ARCH hawk Andrew Sentance ended his term at the Bank of England yesterday unable to convince his colleagues to normalise interest rates.
Historically low interest rates were kept on hold at 0.5 per cent for May, the monetary policy committee (MPC) announced.
Today, coincidentally, marks 14 years since the Bank of England’s independence was announced by Gordon Brown, chancellor at the time – sparking the creation of the MPC.
Rates have been held low since March 2009 by the MPC, despite Sentance voting for a steady rise every month from June of last year.
Three members of the nine-man committee have voted for increased rates since February.
Yet the minutes of April’s meeting revealed that the other two hawks -- Spencer Dale and Martin Weale – were less convinced than Sentance on the need for tightening.
And Weale’s recent comments suggest that he may be harbouring second thoughts. “First quarter GDP is likely to be weaker than many people, including myself, would have assumed,” Weale had said.
“It’s a big deal,” commented Richard Barwell, economist at RBS. “Weale sounds like a man backing off.”
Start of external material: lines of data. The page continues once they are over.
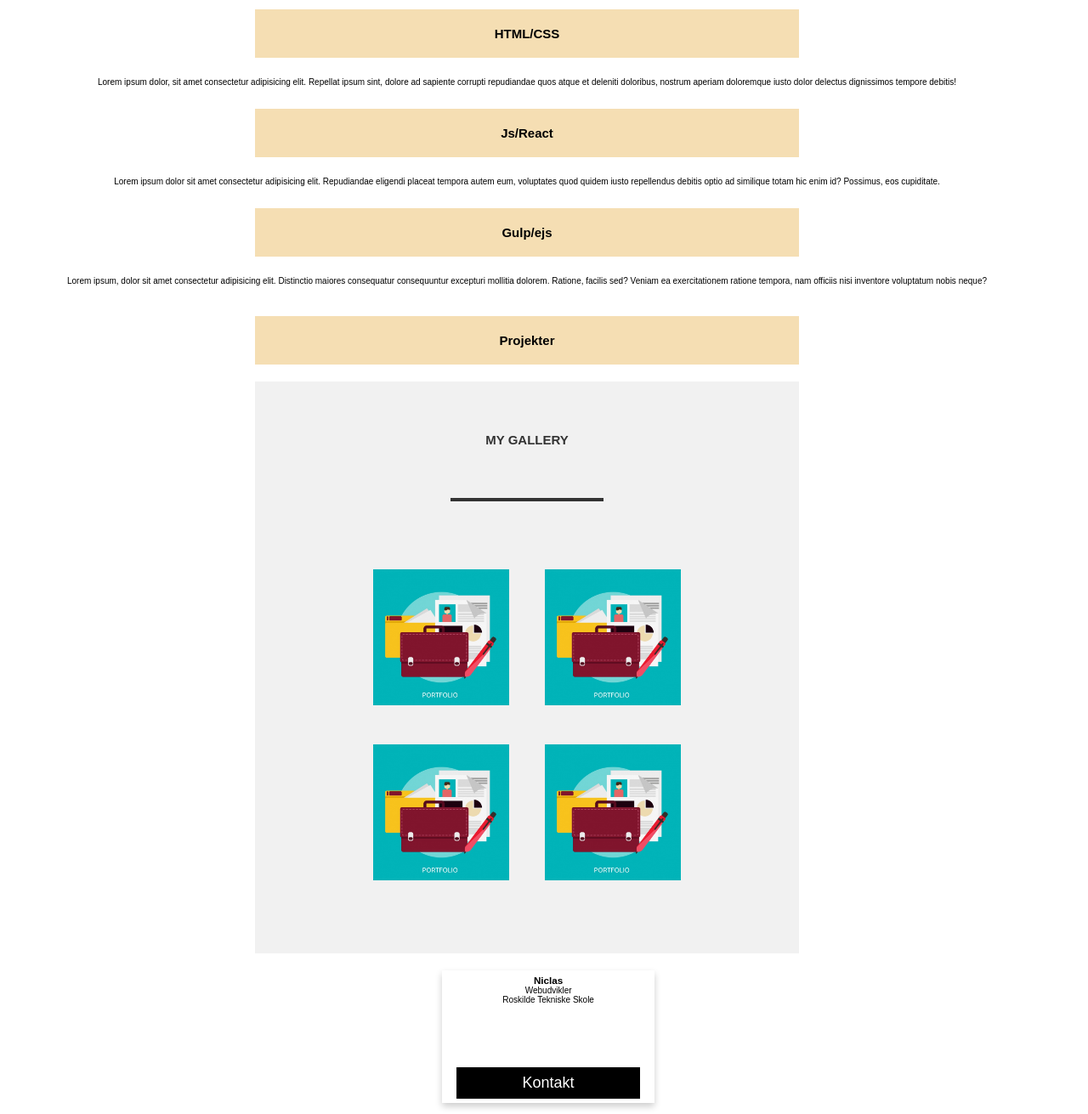
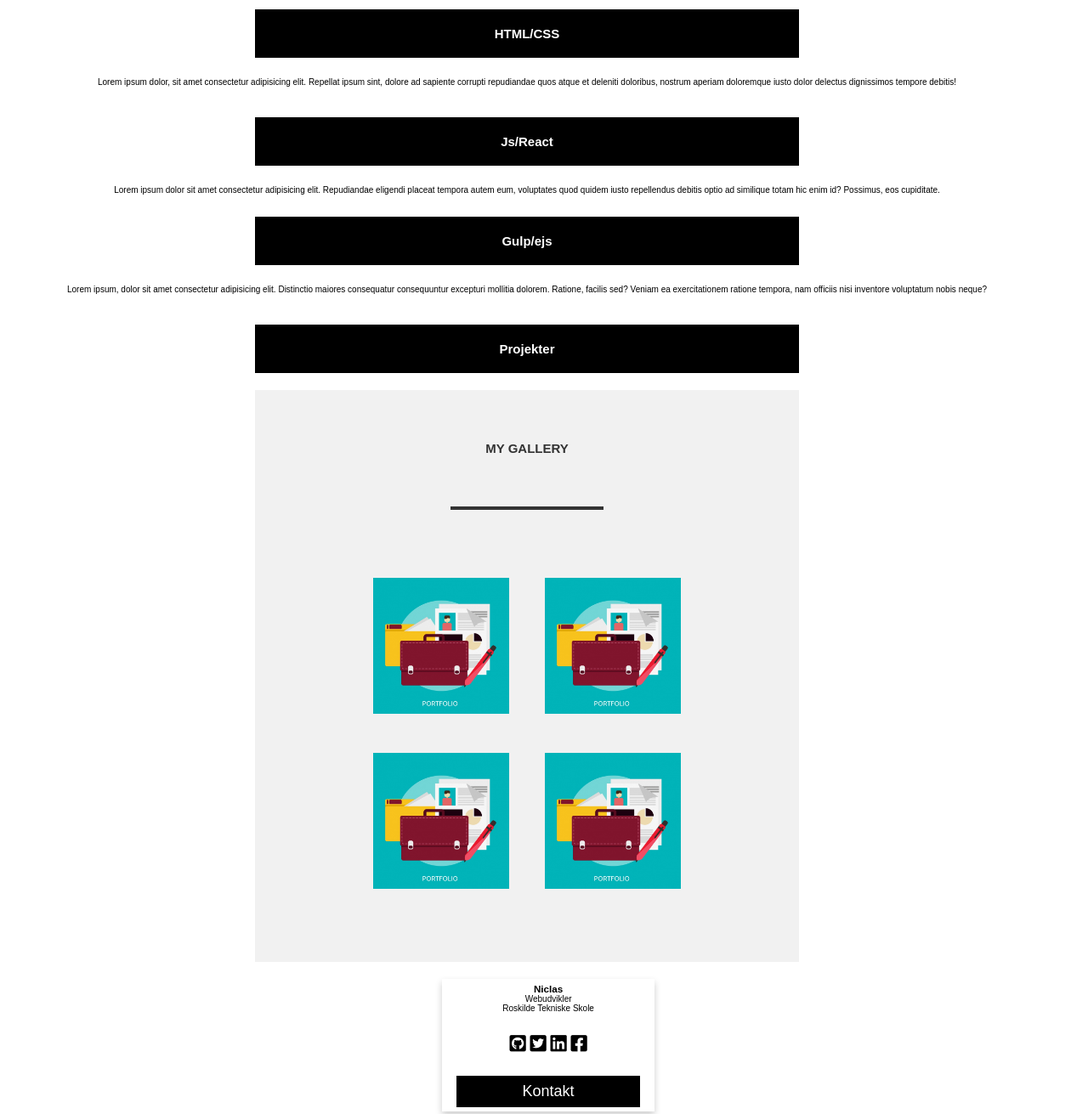
Before and after one commit to rts-cmk-wuhf02/praktikperiode-portfolio-NiclasWinsAlways, a plain HTML site: page index.html in a window 1280 px wide. Shown: the part 1360-2671 px from the top of the page at 85% size. Drawn offline with Linux system fonts and the light colour scheme.

Commit message:
add small changes

```diff
--- a/assets/css/index.css
+++ b/assets/css/index.css
@@ -245,6 +245,7 @@ section {
 }
 
 .text-content {
+  color: white;
 	display: flex;
 	justify-content: center;
 	letter-spacing: 1px;
@@ -275,7 +276,7 @@ section {
 }
 
 .text-box {
-	background-color: wheat;
+	background-color: black;
     width: 50%;
 	display: flex;
 	justify-content: space-evenly;
@@ -283,17 +284,17 @@ section {
 }
 
 .text-box1 {
-	background-color: wheat;
+	background-color: black;
     width: 50%;
 	display: flex;
 	justify-content: center;
 	margin-left: 110px;
-	margin-top: 60px;
+	margin-top: 70px;
 }
 
 
 .text-box2 {
-	background-color: wheat;
+  background-color: black;
     width: 50%;
 	display: flex;
 	justify-content: center;
@@ -303,7 +304,7 @@ section {
 
 
 .text-box3 {
-	background-color: wheat;
+	background-color: black;
     width: 50%;
 	display: flex;
 	justify-content: center;
@@ -313,6 +314,7 @@ section {
 
 
 .content-box {
+  color: white;
 	padding: 20px;
 }
 
@@ -376,13 +378,14 @@ section {
     background-color: rbga(255,255,255,.5)
   }
 
-  @media only screen and (min-width: 768px) {
+  @media only screen and (min-width: 960px) {
 
     .card__box {
-        width: 250px;
+      width: 250px;
+      display: flex;
+      flex-direction: column;
+  }
       }
-
-}
 
 
 .gallery-section {
@@ -461,7 +464,7 @@ section {
 	}
   }
 
-  @media screen and (max-width:768px) {
+  @media screen and (max-width:960px) {
 	.gallery-section .image {
 	  flex: 50%;
 	}
@@ -498,9 +501,15 @@ section {
 		margin-top: 50px;
 		padding: 30px;
 
-	}
+  }
+
+  .content-box {
+    padding: 20px;
+    color: white;
+}
+
 	.text-box {
-		background-color: wheat;
+		background-color: black;
 		width: 50%;
 		display: flex;
 		justify-content: center;
@@ -508,7 +517,7 @@ section {
 	}
 
 	.text-box1 {
-		background-color: wheat;
+		background-color: black;
 		width: 50%;
 		display: flex;
 		justify-content: center;
@@ -516,7 +525,7 @@ section {
 	}
 
 	.text-box2 {
-		background-color: wheat;
+    background-color: black;
 		width: 50%;
 		display: flex;
 		justify-content: center;
@@ -524,7 +533,7 @@ section {
 	}
 
 	.text-box3 {
-		background-color: wheat;
+    background-color: black;
 		width: 50%;
 		display: flex;
 		justify-content: center;
@@ -615,4 +624,9 @@ section {
         width: 100%;
     }
 
+    .about-container {
+      display: flex;
+      justify-content: center;
+    }
+
 }
--- a/index.html
+++ b/index.html
@@ -1,5 +1,5 @@
 <!DOCTYPE html>
-<html lang="en">
+<html lang="en" id="Home-section">
 <head>
     <meta charset="UTF-8">
     <meta name="viewport" content="width=device-width, initial-scale=1.0">
@@ -14,10 +14,10 @@
         <label for="checkbox" id="checkboxLabel">Show More</label>
         <input type="checkbox" id="checkbox" />
         <ul id="uList">
-            <li><a href="">Home</a></li>
-            <li><a href="">About</a></li>
-            <li><a href="">Portfolio</a></li>
-            <li><a href="">Contact</a></li>
+            <li><a href="#Home-section">Home</a></li>
+            <li><a href="#About-section">About</a></li>
+            <li><a href="#Portf-section">Portfolio</a></li>
+            <li><a href="#Contact-section">Contact</a></li>
         </ul>
     </nav>
 </header>
@@ -42,7 +42,7 @@
 </div>
 </section>
 
-<section class="Port-section">
+<section class="Port-section" id="Portf-section">
   <h1 class="Portfolio-headline">Portfolio</h1>
 
   <div class="text-box">
@@ -108,17 +108,17 @@
 
 <section>
 
-  <class class="preview">
+  <class class="preview" id="Contact-section">
     <section class="sectionPrev__card">
             <div class="card__box">
                 <h1>Niclas</h1>
                 <p class="card__title">Webudvikler</p>
                 <p>Roskilde Tekniske Skole</p>
                 <div style="margin: 24px 0;">
-                  <a href="#"><i class="fa fa-github"></i></a>
-                  <a href="#"><i class="fa fa-twitter"></i></a>
-                  <a href="#"><i class="fa fa-linkedin"></i></a>
-                  <a href="#"><i class="fa fa-facebook"></i></a>
+                  <a href="#"><i class="fab fa-github-square"></i></a>
+                  <a href="#"><i class="fab fa-twitter-square"></i></a>
+                  <a href="#"><i class="fab fa-linkedin"></i></a>
+                  <a href="#"><i class="fab fa-facebook-square"></i></a>
                 </div>
                 <p><button>Kontakt</button></p>
             </div>
```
From next month Sentance will be replaced on the committee by Goldman Sachs economist Ben Broadbent.
Broadbent is expected to be hawkish, yet analysts say it is notoriously difficult to predict how new members of the committee will vote.
“Most forecasters now think that the tightening cycle will simply start later this year,” said Deloitte’s Roger Bootle yesterday, “but I am sticking with my view that interest rates will stay at one per cent or below until 2014.”